"Let It Go" may be Walt Disney's anthem these days, but "Everything's Coming Up Roses" might be the more accurate theme song for the Disney juggernaut.
Disney's recent streak continued over the weekend with the $70.1 million North American debut of its traditional, sumptuously costumed fairy tale adaptation "Cinderella," according to studio estimates Sunday. Interest in the film, which was directed by Kenneth Branagh and stars Lily James of "Downton Abbey," was boosted by a "Frozen" short, "Frozen Fever," that played before the feature.

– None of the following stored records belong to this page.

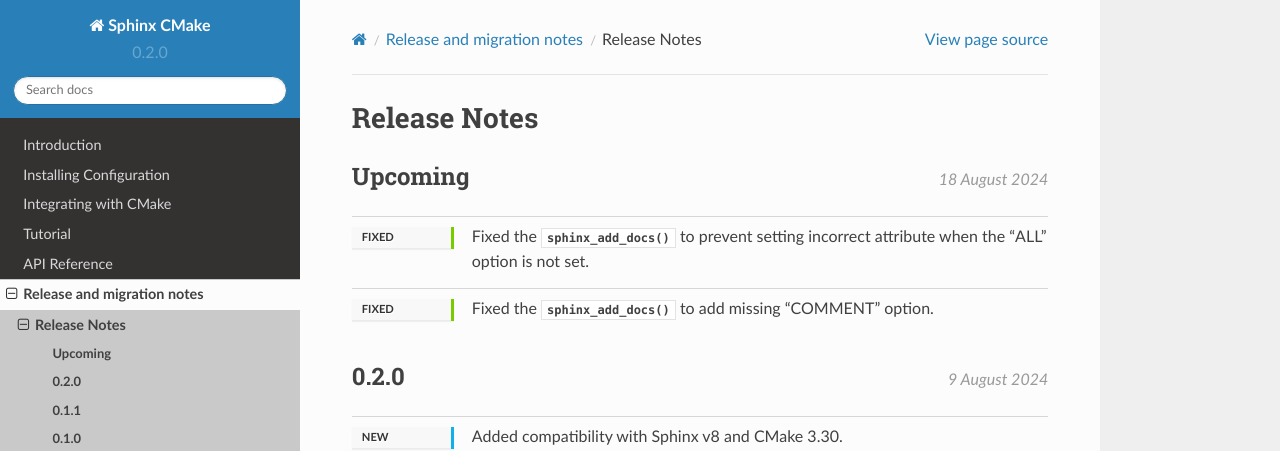
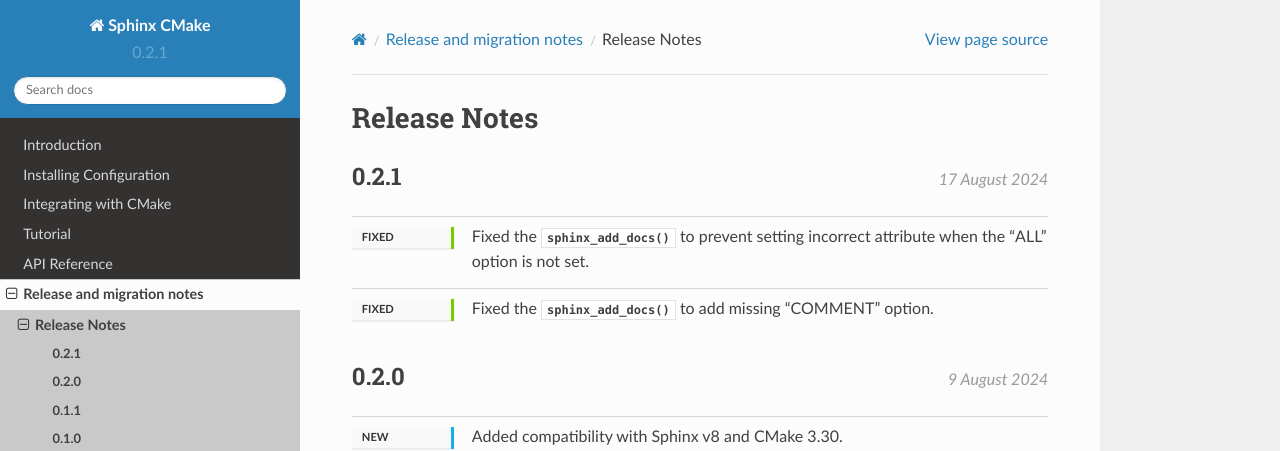
Before and after one commit to python-cmake/sphinx-cmake, a Sphinx documentation site: the page built from doc/release/release_notes.rst, in a window 1280 px wide. Shown: the top 451 px of the page. Built offline with Sphinx 7.4.7 and the Read the Docs theme 2.0.0, drawn with Linux system fonts in a browser that asks for light colours.

Commit message:
Update version to 0.2.1

```diff
--- a/doc/release/release_notes.rst
+++ b/doc/release/release_notes.rst
@@ -4,7 +4,8 @@
 Release Notes
 *************
 
-.. release:: Upcoming
+.. release:: 0.2.1
+    :date: 2024-08-17
 
     .. change:: fixed
 
--- a/pyproject.toml
+++ b/pyproject.toml
@@ -9,7 +9,7 @@
 
 [project]
 name = "sphinx-cmake"
-version = "0.2.0"
+version = "0.2.1"
 description = "Provide CMake module for Sphinx"
 readme = "README.md"
 requires-python = ">=2.7, !=3.0.*, !=3.1.*, !=3.2.*, !=3.3.*, !=3.4.*, !=3.5.*, <4"
--- a/setup.py
+++ b/setup.py
@@ -60,7 +60,7 @@
 
 setup(
     name="sphinx-cmake",
-    version="0.2.0",
+    version="0.2.1",
     data_files=[
         (
             "share/Sphinx/cmake",
```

Disney's box-office surge has been propelled partly by the so-called "halo effect" of "Frozen," a sequel to which Disney announced last week. But it's also been driven by the appeal of seeing Disney cartoon classics turned into live-action fantasies. "Cinderella" follows previous live-action hits like "Maleficent" (whose May 2014 debut of $69.4 million "Cinderella" narrowly bested) and "Alice in Wonderland."
The holiday release "Into the Woods," from the Stephen Sondheim musical, added to the live-action trend, and many more are on the way. "The Jungle Book," ''Beauty and the Beast," and "Dumbo" are all coming in live action, as is a sequel to "Alice in Wonderland."
Disney has also found big profits in capitalizing on female moviegoers, who made up the largest chunk of "Frozen" and "Maleficent" fans. The audience for "Cinderella" was 66 percent female, Disney said.
"There is seemingly a lot of appetite for these stories to be told, I think, in part because many of them have a female protagonist and we've seen there's significant box-office success that can come by featuring female-driven stories," said Dave Hollis, head of distribution at Disney.
"'Frozen Fever" was certainly part of why we're seeing the kind of success that we did this weekend," Hollis said. "In and of itself, 'Cinderella' is absolutely a great, stand-alone experience. But it ends up being a one-plus-one-equals-three thing for the consumer."
The success of "Cinderella," which cost about $95 million to make, was international. It made $62.4 million overseas, including $25 million in China. Disney could also celebrate "Big Hero 6" becoming the top-grossing worldwide animated release of 2014; the Oscar-winner has made $633 million globally.
With Disney's high-priced but lucrative ownership of Marvel, Lucasfilm, and Pixar, the studio will be flexing its strength throughout 2015 with releases like "The Avengers: Age of Ultron," ''Inside Out," and "Star Wars: The Force Awakens."
"Disney is just a well-oiled machine that is firing on all cylinders right now," says Paul Dergarbedian, senior media analyst for box-office data firm Rentrak. "It's about this Disney umbrella which encompasses these incredible crown jewel brands they have. 'Cinderella' is just the latest example."
While Disney was flexing its might, the powers of another box-office force, Liam Neeson, were checked. Neeson's latest thriller, "Run All Night," a New York crime saga co-starring Ed Harris, opened with $11 million for Warner Bros.
The film's poor performance marks the weakest debut for the "Taken" star as an action film lead. Dergarbedian noted Neeson's appeal is strongest in PG-13 rated films (all three "Taken" films, "Non-Stop"), while weaker in R-rated releases like "Run All Night" and last year's "A Walk Among the Tombstones."
Last week's top film, the sci-fi thriller "Chappie," from "District 9" director Neill Blomkamp, slid to fifth with $5.8 million for Sony Pictures.
In limited release, the critically acclaimed independent horror film "It Follows" earned a robust $163,000 on just four screens.